As the film is set in the year AD 140. 20 years prior, the 5,000-strong Ninth Legion marched into Northern Britain under the leadership of a general named Flavius Aquila, and never returned. Flavius's son, Marcus Aquila (Tatum), arrives at a remote outpost on the island, determined to restore his family's good name via feats of gallantry on the battlefield. He seems well on his way toward doing so, too, until an ill-fated encounter with an enemy chariot leaves him nearly crippled, and he is declared unfit for further service.
While recuperating from his wounds, Marcus receives word that the golden Eagle of the Ninth, the lost legion's official emblem, has been seen in the hands of the Seal People, one of several savage native tribes that roam the wilderness beyond Hadrian's Wall. Attempting to recover this potent symbol of Rome's glory might be a virtual suicide mission, Marcus reasons, but it might also be his only chance to remove the taint that his father's ignominious defeat left upon his family's reputation.
And so he endeavors to find it, bringing along his British slave, Esca (Jamie Bell), a former prisoner of war whose well-groomed mane suggests that his Roman captors were not so cruel as to deny him access to conditioner and a blow-dryer.
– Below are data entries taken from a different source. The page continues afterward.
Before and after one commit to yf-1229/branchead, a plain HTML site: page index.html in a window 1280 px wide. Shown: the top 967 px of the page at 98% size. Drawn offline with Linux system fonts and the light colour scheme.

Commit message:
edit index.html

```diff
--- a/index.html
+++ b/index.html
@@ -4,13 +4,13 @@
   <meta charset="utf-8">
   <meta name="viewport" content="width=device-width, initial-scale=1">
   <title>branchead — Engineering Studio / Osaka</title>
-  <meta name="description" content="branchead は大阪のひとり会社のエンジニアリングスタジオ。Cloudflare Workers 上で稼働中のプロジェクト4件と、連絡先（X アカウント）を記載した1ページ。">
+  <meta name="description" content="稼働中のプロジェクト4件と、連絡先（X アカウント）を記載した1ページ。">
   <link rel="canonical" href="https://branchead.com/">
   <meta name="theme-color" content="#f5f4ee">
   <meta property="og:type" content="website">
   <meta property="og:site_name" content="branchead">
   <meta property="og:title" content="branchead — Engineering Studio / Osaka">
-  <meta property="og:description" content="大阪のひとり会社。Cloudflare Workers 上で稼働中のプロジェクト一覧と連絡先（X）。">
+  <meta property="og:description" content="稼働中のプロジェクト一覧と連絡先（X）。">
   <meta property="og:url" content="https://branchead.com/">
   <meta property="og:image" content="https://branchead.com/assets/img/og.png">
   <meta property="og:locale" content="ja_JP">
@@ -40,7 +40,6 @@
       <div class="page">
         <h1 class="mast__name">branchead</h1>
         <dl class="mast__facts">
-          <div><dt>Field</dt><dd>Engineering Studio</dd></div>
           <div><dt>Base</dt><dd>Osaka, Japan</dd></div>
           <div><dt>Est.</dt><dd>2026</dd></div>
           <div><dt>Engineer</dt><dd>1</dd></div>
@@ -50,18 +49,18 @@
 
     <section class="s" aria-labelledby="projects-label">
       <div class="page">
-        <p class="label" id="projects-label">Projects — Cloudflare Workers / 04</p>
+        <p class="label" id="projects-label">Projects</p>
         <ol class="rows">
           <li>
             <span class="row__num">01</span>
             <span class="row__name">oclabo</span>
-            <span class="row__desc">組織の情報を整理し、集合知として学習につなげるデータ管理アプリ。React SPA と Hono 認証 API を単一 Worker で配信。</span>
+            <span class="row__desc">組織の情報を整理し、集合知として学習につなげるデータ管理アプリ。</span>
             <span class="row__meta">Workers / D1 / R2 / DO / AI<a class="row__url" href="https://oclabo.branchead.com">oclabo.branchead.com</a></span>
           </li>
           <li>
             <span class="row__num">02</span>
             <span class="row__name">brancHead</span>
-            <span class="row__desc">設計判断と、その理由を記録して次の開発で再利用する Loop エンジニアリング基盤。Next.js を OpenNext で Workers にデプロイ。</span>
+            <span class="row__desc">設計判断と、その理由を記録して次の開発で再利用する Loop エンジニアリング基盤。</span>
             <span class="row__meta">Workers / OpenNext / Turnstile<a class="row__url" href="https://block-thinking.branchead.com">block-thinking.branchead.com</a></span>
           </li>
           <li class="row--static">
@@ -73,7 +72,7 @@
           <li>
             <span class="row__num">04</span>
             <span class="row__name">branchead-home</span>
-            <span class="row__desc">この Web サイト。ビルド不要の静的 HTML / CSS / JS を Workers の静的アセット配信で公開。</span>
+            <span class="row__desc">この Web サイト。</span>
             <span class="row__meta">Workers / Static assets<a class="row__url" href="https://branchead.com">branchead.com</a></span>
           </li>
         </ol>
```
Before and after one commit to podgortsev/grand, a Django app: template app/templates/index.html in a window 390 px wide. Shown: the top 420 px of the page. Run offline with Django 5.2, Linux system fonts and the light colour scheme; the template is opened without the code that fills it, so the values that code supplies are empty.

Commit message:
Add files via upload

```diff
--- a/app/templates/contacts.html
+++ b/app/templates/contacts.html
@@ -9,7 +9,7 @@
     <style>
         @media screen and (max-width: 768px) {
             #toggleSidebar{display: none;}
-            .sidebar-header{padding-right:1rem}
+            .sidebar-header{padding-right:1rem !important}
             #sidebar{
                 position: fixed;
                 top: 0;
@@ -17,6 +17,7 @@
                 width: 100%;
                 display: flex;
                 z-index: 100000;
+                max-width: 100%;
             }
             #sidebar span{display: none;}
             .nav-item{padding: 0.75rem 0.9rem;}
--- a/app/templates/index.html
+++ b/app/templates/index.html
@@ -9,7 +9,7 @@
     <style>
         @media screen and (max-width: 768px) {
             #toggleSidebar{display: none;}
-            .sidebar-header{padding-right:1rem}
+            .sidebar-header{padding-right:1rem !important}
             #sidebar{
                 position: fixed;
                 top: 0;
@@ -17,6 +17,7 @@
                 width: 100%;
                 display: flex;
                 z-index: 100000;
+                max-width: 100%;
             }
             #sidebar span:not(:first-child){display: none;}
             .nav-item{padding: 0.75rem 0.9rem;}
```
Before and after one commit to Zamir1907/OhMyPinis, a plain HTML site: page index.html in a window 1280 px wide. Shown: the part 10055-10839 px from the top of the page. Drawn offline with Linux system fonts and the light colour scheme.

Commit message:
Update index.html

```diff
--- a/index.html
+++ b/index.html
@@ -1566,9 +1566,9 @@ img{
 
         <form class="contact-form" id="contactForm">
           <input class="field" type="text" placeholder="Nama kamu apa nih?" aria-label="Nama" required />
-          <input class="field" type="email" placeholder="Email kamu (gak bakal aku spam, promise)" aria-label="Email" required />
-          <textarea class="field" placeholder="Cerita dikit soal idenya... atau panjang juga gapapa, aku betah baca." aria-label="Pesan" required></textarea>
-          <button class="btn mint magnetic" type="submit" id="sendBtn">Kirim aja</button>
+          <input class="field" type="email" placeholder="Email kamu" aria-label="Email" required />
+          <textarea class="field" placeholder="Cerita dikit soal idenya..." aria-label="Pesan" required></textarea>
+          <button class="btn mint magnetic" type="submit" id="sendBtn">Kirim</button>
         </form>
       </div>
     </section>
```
He seethes with resentment toward Marcus, whose Centurion predecessors pillaged his tribe just a few years prior, but he is nonetheless bound by honor to serve him after being spared from the gladiator's blade through Marcus's intervention.
The thrust of the film is Marcus's relationship with Esca, which begins as a prickly culture-clash but gradually evolves into a sincere brotherly bond, forged by various skirmishes with local warriors amidst the cold and forbidding landscape of Caledonia (now Scotland). You'll find very little indication of this in The Eagle's opening act, however. Macdonald devotes the first 25 minutes or so to setting up an entirely different film - a more conventional sword-and-sandals tale of an undermanned garrison fending off barbarian sieges -- before resetting the narrative and fixing on the bromantic angle that carries it through to the closing credits.
The prolonged dual set-ups disrupt the natural action-movie rhythm, and The Eagle enters a somnolent phase at a point when it feels as if it should be building momentum. The lull gives us far too much time to contemplate Tatum's shifting accent, which sometimes resembles an Irish brogue, other times a more contemporary Southern-American-Meathead intonation. For whatever reason, Macdonald either didn't notice the inconsistency or didn't consider it germane to the film's proceedings. It's a shame, because it pierces the layer of authenticity that the director so carefully - and convincingly - labors to create. If this is second-century Britain, what's that kid from Alabama doing here?
Hollywood.com rated this film 2 1/2 stars.